═══ Listed records ═══
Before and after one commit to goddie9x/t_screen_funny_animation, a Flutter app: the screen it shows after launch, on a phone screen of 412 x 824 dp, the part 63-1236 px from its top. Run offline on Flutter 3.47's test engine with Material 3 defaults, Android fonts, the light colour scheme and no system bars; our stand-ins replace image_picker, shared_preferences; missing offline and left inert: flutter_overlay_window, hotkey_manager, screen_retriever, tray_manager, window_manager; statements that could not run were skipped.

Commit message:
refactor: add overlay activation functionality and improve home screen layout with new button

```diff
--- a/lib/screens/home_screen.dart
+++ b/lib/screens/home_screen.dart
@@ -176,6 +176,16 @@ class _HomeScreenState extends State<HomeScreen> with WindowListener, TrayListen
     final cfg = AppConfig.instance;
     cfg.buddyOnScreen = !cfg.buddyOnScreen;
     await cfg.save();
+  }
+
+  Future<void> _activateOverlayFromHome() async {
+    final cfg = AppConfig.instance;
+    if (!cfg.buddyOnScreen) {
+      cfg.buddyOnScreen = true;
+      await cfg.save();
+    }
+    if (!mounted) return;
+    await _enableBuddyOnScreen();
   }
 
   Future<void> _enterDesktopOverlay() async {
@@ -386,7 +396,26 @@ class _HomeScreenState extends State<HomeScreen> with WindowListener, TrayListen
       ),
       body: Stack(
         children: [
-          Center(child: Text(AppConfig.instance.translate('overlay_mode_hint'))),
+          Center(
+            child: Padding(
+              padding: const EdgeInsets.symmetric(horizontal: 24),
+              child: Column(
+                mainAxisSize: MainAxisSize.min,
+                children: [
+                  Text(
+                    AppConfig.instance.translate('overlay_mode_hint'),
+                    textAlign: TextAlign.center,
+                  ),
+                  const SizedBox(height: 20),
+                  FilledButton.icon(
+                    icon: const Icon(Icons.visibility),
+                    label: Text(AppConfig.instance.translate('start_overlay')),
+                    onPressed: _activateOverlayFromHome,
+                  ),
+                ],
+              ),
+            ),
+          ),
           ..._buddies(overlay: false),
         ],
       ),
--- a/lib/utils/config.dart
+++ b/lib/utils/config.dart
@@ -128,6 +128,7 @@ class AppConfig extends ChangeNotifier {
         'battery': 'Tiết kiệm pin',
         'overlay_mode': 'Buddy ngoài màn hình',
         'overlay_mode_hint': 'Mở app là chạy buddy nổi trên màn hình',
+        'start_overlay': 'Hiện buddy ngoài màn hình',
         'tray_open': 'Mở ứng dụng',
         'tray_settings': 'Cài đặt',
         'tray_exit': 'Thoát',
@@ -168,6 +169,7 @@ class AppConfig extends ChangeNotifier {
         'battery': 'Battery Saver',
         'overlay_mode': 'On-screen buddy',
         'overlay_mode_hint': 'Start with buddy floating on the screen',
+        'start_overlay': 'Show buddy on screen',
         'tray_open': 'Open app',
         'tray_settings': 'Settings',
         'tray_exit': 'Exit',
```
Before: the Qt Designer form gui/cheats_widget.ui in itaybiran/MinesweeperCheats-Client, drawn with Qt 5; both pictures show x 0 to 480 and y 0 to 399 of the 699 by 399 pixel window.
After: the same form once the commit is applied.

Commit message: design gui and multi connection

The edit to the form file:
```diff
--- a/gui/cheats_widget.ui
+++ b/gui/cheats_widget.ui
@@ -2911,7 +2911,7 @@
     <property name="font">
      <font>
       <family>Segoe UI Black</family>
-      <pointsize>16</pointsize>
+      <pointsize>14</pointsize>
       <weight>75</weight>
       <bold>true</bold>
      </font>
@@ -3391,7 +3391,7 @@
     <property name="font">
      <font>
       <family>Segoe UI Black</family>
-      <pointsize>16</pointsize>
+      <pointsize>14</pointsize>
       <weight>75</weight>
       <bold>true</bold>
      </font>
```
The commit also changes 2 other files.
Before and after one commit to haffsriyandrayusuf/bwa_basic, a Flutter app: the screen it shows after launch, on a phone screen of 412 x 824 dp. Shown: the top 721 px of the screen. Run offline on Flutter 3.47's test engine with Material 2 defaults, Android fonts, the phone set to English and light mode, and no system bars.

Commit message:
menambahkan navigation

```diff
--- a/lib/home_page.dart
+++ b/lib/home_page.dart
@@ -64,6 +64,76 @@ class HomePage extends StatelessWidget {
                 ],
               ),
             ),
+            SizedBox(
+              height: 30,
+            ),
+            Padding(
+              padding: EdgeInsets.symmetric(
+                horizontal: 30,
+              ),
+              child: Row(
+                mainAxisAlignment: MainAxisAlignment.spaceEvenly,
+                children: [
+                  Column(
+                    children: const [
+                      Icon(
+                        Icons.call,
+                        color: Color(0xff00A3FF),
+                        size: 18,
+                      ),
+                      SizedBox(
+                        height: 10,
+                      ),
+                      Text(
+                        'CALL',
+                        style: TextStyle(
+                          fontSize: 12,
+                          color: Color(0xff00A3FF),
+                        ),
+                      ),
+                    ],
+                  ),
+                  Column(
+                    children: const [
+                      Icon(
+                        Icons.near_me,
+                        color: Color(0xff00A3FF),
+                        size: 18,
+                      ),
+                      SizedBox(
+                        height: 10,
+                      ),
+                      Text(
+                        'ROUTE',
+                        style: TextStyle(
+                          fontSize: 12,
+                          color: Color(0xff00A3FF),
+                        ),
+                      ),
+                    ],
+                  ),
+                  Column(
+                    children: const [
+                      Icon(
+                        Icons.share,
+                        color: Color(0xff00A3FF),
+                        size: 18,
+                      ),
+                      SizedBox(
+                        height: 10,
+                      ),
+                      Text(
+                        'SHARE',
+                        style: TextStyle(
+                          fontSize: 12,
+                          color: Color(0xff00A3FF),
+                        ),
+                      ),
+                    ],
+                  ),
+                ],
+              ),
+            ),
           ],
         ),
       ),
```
═══
» **Assignment**:
Count how many lines in the data contain the word "dart", giving the number without comment.

» **Output for this exercise**:
6